The video was posted on YouTube over the weekend and stars a digitized version of Philadelphia Phillies pitcher Cole Hamels delivering a mock-PSA about "grenade spam." The ad ends with the phrase "random grenades are for p*ssies." It is followed with a credit message saying the PSA was brought to you by "Fight Against Grenade Spam." You can figure out why the fake organization's name is offensive for yourself.
Infinity Ward pulled the video, and community Manager Robert Bowling tweeted that the ad was "more of a social commentary joke of that stereotype than it was a fist-bump of acceptance to it." Right. So Infinity Ward says it was just mocking the people who hold homophobic views as opposed to actually being homophobic... except I've seen the video, and there's nothing in it to indicate this is the case.
Usually, I leave the soapbox to Adam Sessler, but this time, I'm going to weigh in by pointing out that I spent the weekend playing The Ballad of Gay Tony and was pleased and surprised by the positive relationship between Luis Lopez and Gay Tony, and the respect shown to the homosexual community as a whole in that game, so this Modern Warfare 2 thing is doubly disappointing in contrast -- shouldn't we be past this kind of casual, backyard slur in the game community? If not from the players, at least from the professionals? Judging from the discourse on public channels of the last COD, Infinity Ward should are the last people who should be encouraging slurs against gay people; there's enough of it without the company's tacit approval. Besides, isn't that a violation of their own Terms of Service?

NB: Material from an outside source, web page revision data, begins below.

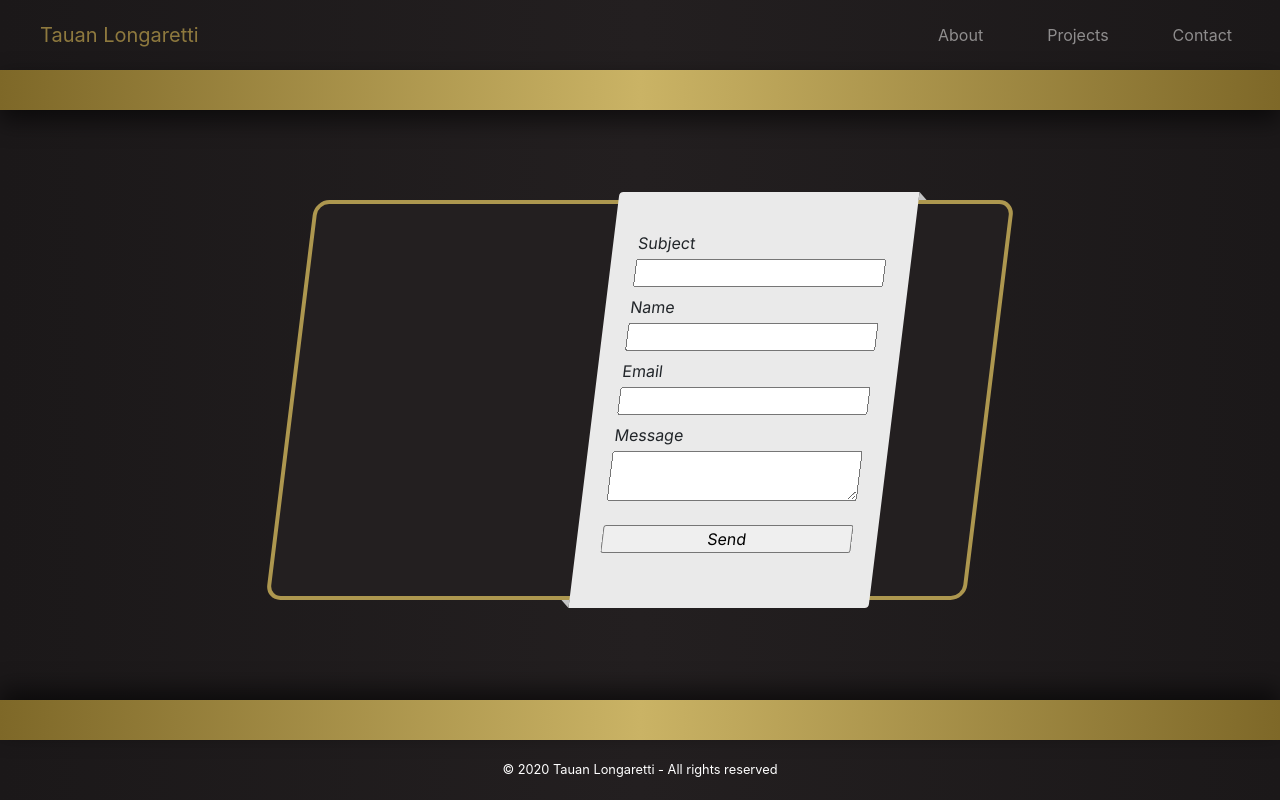
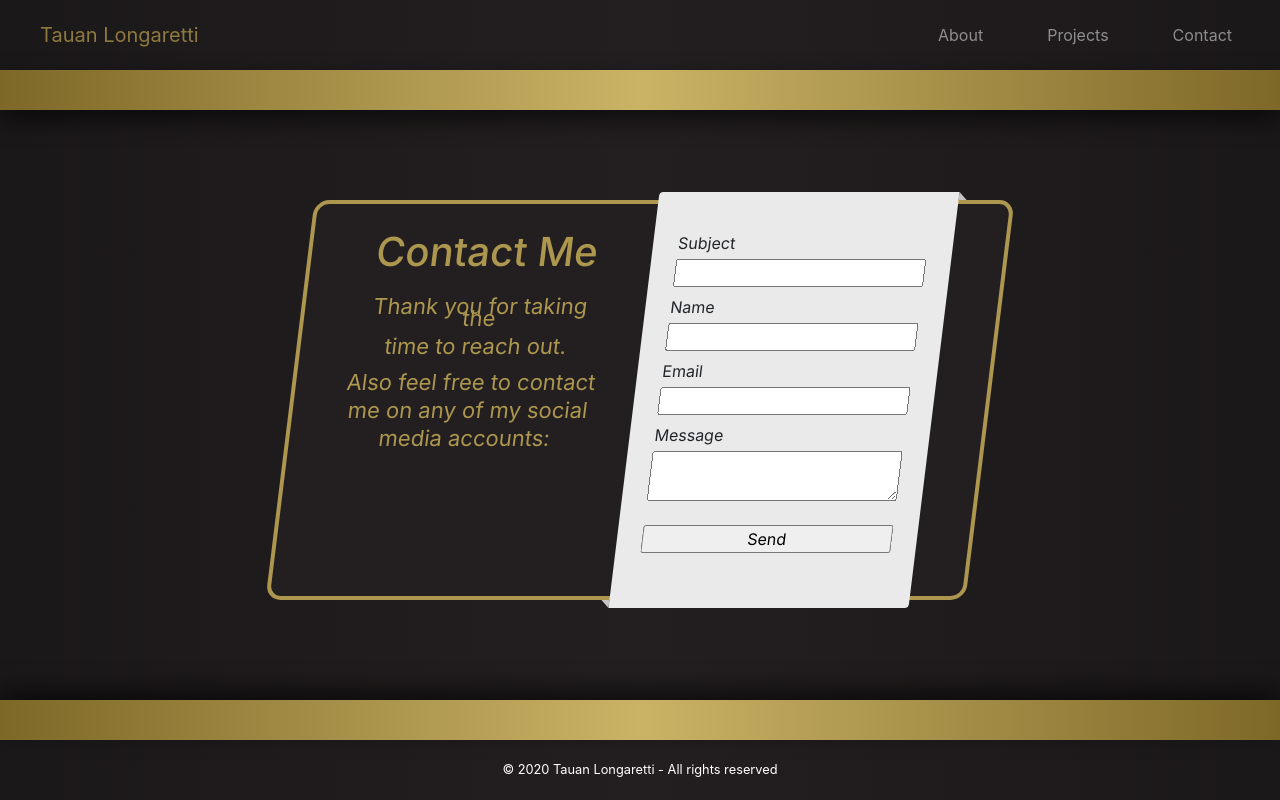
Before and after one commit to tauanlongaretti/portfolio, a React (Create React App) app: page /contact in a window 1280 px wide. Built offline with nearby package versions, Linux system fonts and the light colour scheme.

Commit message:
added contact form text content

```diff
--- a/src/App.css
+++ b/src/App.css
@@ -119,9 +119,19 @@
   height: 416px;
   background-color: var(--light-color);
   top: -12px;
-  left: 300px;
-  /* transform: skew(-7deg); */
+  left: 340px;
   border-radius: 4px 0px 4px 0px;
+}
+
+.form-text {
+  position: absolute;
+  color: var(--light-accent);
+  width: 250px;
+  top: 20px;
+  left: 50px;
+  text-align: center;
+  font-size:22px;
+  line-height: 12px;
 }
 
 .form-ribbon:before {
--- a/src/components/Contact.js
+++ b/src/components/Contact.js
@@ -26,6 +26,14 @@ const Contact = () => {
   return (
     <div className="form-wrapper">
       <div className="form-container p-4">
+        <div className="form-text">
+          <h1>Contact Me</h1>
+          <p className="mt-4">Thank you for taking the </p>
+          <p>time to reach out.</p>
+          <p className="mt-4">Also feel free to contact </p>
+          <p>me on any of my social </p>
+          <p>media accounts:</p>
+        </div>
         <div className="form-ribbon">
           <form
             className="contact-form d-flex flex-column"
```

Sessler and I have much the same views on this kind of thing; check it out: